The setting of Occupation, a new play written by Merri Biechler and produced by Foundry Theatre Works currently running at the Hollywood Fringe Festival, is described as “America, almost now.” When the ensemble of five women takes the stage, they slowly reveal the sad, shocking realities of the world they live in through a combination of monologues and scenes, painting a picture of a war-torn, post-disaster version of the United States where women are forced to redefine their place in the world and search deep within themselves for a new sense of purpose.
The title Occupation smartly has two meanings in the context of the play—this version of America, which is both frightening and a bit too believable for comfort, is quite literally occupied by the government after what is referred to as “the CTE.” This stands for “coordinated terror event,” and the play picks up just before the five year anniversary of these catastrophic attacks. The five characters, however, are also largely defined by their literal occupations, which have become the easiest way for them to maintain a sense of self and identity in a divided world.
These women are so defined by their jobs that they do not even have names within the context of the play. The country is now split into “patriots,” those who support the occupation, and “civilians,” who are essentially the rebels. It is also important to note that with the exception of the occupying officers, all of the men are gone, having been deployed. The central character (Jennifer Ashe) finds a way to emotionally connect with her missing “civilian” daughter by quietly helping the resistance movement in an unexpected way. Another mother (Theodora Marcelline), whose own daughter played a pivotal role in the “civilian” movement, turns her beloved garden into a means of helping others struggling with grief. Their paths both intersect with that of a young woman (Monica Baker) who works in “data retrieval,” the grim meaning of which is gradually revealed. Another daughter (Olivia Powell) wears her mother’s old tap shoes and dance costume everywhere, both as a means of survival and in hopes it will help her find her missing mother. Finally, we have a patriot (Brynn Alexander), who makes unimaginable sacrifices to help the cause she has chosen to believe in for the sake of her own survival.

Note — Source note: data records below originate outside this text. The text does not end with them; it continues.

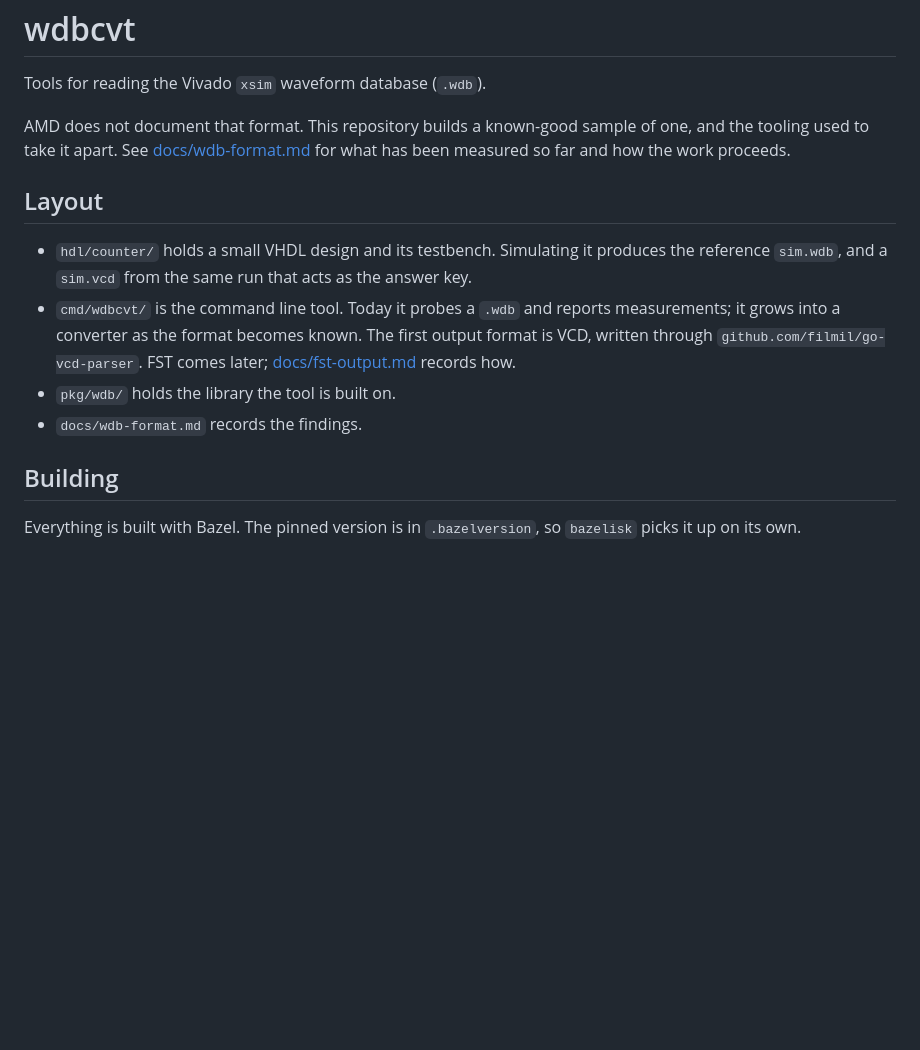
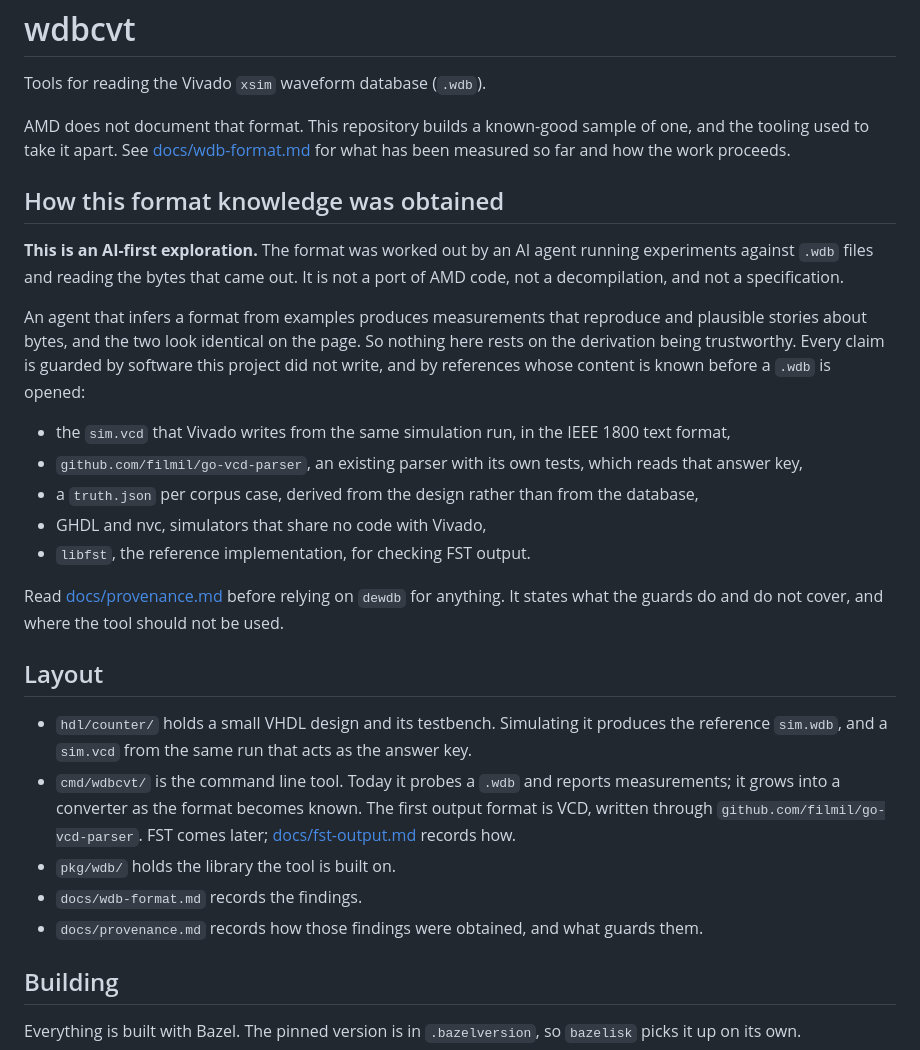
Before and after one commit to filmil/wdbcvt, a Markdown page: README.md, the part around the change. Drawn GitHub-style; blank space fills up the shorter version.

```diff
--- a/README.md
+++ b/README.md
@@ -15,6 +15,35 @@ See [docs/wdb-format.md](docs/wdb-format.md) for what has been measured so
 far and how the work proceeds.
 
 
+## How this format knowledge was obtained
+
+**This is an AI-first exploration.**
+The format was worked out by an AI agent running experiments against
+`.wdb` files and reading the bytes that came out.
+It is not a port of AMD code, not a decompilation, and not a
+specification.
+
+An agent that infers a format from examples produces measurements that
+reproduce and plausible stories about bytes, and the two look identical
+on the page.
+So nothing here rests on the derivation being trustworthy.
+Every claim is guarded by software this project did not write, and by
+references whose content is known before a `.wdb` is opened:
+
+* the `sim.vcd` that Vivado writes from the same simulation run, in the
+  IEEE 1800 text format,
+* `github.com/filmil/go-vcd-parser`, an existing parser with its own
+  tests, which reads that answer key,
+* a `truth.json` per corpus case, derived from the design rather than
+  from the database,
+* GHDL and nvc, simulators that share no code with Vivado,
+* `libfst`, the reference implementation, for checking FST output.
+
+Read [docs/provenance.md](docs/provenance.md) before relying on
+`dewdb` for anything. It states what the guards do and do not cover, and
+where the tool should not be used.
+
+
 ## Layout
 
 * `hdl/counter/` holds a small VHDL design and its testbench.
@@ -28,6 +57,8 @@ far and how the work proceeds.
   FST comes later; [docs/fst-output.md](docs/fst-output.md) records how.
 * `pkg/wdb/` holds the library the tool is built on.
 * `docs/wdb-format.md` records the findings.
+* `docs/provenance.md` records how those findings were obtained, and
+  what guards them.
 
 
 ## Building
```
Also changed, not shown: AGENTS.md (+27 -0 lines), docs/provenance.md (added, +106 -0 lines).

Directed by David Robinson, the cast is incredibly effective, delivering emotional performances that will stick with you. My only complaint is that at certain points the play’s 80 minutes felt almost too condensed. Moments intentionally involving characters talking over one another came across as a bit confusing, and I was almost disappointed when it ended for the best reason—it felt like there was still more to explore with these characters. Occupation manages to combine a rather high-concept world and premise with grounded, human stories that work perfectly on a small stage. It is essentially a tale of how different people respond in the face of tragedy, and how to keep going when, as the characters frequently point out, they have to “remind themselves to get up” in the morning and all sense of routine as they once knew it is gone. In today’s political climate, these messages ring more true than they perhaps ever should, and you’ll likely leave the theater wondering how you might react in a similar situation.
Occupation has three performances remaining at the Asylum @ 6470 (6470 Santa Monica Blvd): Saturday 6/18 @ 3:30, Sunday 6/19 @ 7:30 and Sunday 6/26 @ 5:30. For more information and to purchase tickets, please visit http://www.hollywoodfringe.org/projects/3709.
To learn more about the Hollywood Fringe Festival, an annual, non-profit, month-long celebration of theater that provides an open access platform for artists to produce their work, click here.